The data suggest that TALENs employing the specific architectures described here mediate site-specific genome modification in human pluripotent cells with similar efficiency and precision as do zinc-finger nucleases (ZFNs).

Functional genomics, proteomics, and regulatory DNA analysis in isogenic settings using zinc finger nuclease-driven transgenesis into a safe harbor locus in the human genome.

The use of designed zinc finger nucleases (ZFNs) for efficient transgenesis without drug selection into the PPP1R12C gene, a "safe harbor" locus known as AAVS1, allows bona fide isogenic settings for high-throughput functional genomics, proteomics, and regulatory DNA analysis in essentially any transformed human cell type and in primary cells.

Generation of a triple‐gene knockout mammalian cell line using engineered zinc‐finger nucleases

The development of zinc‐finger nucleases (ZFNs) targeted to cleave three independent genes with known null phenotypes are reported, demonstrating the utility of ZFNs in multi‐locus genome engineering.

Targeted gene knockout in mammalian cells by using engineered zinc-finger nucleases

A rapid single-step approach to targeted gene knockout in mammalian cells, using engineered zinc-finger nucleases (ZFNs), to establish a new method for gene knockout with application to reverse genetics, functional genomics, drug discovery, and therapeutic recombinant protein production is demonstrated.

In Situ Genetic Correction of the Sickle Cell Anemia Mutation in Human Induced Pluripotent Stem Cells Using Engineered Zinc Finger Nucleases

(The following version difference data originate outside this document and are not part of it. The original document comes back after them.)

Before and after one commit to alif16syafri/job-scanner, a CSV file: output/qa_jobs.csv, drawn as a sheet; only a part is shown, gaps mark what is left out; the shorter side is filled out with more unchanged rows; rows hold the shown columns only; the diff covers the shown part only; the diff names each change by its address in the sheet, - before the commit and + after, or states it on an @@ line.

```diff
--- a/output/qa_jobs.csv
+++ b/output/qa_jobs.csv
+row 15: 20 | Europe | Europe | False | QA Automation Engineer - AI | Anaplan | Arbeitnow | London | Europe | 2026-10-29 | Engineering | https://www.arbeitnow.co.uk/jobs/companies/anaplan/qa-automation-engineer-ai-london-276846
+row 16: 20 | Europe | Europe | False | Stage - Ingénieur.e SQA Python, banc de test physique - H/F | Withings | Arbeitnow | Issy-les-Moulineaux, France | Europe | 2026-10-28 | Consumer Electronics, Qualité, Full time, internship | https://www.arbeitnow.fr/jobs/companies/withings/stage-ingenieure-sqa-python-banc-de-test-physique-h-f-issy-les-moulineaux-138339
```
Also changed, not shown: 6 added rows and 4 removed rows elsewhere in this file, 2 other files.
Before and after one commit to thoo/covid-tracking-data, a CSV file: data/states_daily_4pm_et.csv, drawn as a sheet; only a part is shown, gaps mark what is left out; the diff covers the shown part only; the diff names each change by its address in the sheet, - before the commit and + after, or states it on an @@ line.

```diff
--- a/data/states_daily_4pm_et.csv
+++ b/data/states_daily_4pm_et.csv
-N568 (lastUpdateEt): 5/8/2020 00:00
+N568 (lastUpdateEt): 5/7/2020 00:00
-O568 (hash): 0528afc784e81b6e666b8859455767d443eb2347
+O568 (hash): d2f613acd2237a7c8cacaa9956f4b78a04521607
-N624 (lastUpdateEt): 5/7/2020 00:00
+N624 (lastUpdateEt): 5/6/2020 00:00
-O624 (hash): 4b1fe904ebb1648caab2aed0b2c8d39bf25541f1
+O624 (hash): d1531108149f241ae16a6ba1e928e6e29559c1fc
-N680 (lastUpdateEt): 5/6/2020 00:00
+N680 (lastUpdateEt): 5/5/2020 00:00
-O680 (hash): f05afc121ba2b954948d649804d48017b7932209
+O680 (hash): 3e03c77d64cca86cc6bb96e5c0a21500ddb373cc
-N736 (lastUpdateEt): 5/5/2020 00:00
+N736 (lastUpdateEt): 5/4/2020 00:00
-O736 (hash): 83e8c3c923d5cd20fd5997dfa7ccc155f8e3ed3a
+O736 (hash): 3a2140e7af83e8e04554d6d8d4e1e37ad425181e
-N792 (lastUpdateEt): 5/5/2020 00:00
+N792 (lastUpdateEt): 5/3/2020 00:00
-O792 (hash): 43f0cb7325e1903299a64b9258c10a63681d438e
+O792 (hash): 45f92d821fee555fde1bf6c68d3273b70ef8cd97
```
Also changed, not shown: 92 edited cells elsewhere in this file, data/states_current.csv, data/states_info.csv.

The generation of iPSC lines from sickle cell anemia patients and in situ correction of the disease causing mutation using three ZFN pairs made by the publicly available oligomerized pool engineering method (OPEN) provide an important proof of principle that ZFNs can be used to produce gene‐corrected human iPSCs that could be used for therapeutic applications.